**TASK PROMPT**.
In the entries below, the word "accordion" appears on some lines. Copy each of those lines.

(Change detection outputs)
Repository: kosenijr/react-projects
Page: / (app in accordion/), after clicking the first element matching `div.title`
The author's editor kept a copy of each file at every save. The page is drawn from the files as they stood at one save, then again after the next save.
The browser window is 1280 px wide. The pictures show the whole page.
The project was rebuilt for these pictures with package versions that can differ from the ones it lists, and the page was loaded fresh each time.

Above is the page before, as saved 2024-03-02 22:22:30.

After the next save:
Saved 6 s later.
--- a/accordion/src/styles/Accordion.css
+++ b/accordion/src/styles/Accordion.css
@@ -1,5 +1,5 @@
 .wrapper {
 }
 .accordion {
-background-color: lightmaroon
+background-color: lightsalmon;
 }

**TASK SOLUTION**.
Page: / (app in accordion/), after clicking the first element matching `div.title`
--- a/accordion/src/styles/Accordion.css
+++ b/accordion/src/styles/Accordion.css
 .accordion {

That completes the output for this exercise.